**Records drawn from a dataset**

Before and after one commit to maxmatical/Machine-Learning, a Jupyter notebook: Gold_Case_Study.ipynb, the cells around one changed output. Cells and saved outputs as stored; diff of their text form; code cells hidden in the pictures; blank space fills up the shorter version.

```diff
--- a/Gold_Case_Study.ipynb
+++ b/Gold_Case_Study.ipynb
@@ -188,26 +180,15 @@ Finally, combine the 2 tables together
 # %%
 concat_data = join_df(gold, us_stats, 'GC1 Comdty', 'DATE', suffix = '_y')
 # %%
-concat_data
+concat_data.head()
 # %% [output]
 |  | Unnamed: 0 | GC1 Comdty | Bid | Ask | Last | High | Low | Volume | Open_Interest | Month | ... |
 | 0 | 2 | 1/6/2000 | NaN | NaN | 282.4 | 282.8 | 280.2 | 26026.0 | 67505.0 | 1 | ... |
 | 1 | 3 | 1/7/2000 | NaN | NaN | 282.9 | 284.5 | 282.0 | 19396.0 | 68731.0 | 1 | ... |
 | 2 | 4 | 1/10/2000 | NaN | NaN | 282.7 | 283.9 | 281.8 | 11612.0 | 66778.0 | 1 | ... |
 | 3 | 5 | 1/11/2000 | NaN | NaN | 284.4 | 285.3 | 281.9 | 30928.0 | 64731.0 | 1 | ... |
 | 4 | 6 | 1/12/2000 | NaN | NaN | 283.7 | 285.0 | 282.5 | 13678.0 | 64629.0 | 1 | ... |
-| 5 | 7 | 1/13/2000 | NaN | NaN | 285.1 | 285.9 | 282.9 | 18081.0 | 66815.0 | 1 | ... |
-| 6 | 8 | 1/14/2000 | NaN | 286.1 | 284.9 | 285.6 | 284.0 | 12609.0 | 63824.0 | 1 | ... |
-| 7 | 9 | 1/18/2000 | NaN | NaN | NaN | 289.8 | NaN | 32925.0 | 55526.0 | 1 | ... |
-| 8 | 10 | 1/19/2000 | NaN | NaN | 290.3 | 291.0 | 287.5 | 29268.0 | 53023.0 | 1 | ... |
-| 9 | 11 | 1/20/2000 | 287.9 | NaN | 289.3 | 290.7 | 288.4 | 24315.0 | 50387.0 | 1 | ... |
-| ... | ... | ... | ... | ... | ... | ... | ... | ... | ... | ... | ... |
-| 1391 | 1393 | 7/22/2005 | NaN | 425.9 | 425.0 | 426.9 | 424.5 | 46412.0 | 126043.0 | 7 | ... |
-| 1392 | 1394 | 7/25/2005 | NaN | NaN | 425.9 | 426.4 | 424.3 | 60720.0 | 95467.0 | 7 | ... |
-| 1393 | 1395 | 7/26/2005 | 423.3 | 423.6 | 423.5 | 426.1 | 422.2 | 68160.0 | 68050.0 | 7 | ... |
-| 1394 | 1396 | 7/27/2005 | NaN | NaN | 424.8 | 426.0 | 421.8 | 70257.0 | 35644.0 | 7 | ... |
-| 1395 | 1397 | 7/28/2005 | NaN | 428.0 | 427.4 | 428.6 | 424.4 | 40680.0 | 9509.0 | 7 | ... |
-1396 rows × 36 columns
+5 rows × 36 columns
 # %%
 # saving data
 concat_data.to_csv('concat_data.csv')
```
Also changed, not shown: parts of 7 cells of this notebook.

**TASK TO CARRY OUT**
Would you copy out each line of the records above where the word "Comdty" occurs?

**REPLY**
 concat_data = join_df(gold, us_stats, 'GC1 Comdty', 'DATE', suffix = '_y')
 |  | Unnamed: 0 | GC1 Comdty | Bid | Ask | Last | High | Low | Volume | Open_Interest | Month | ... |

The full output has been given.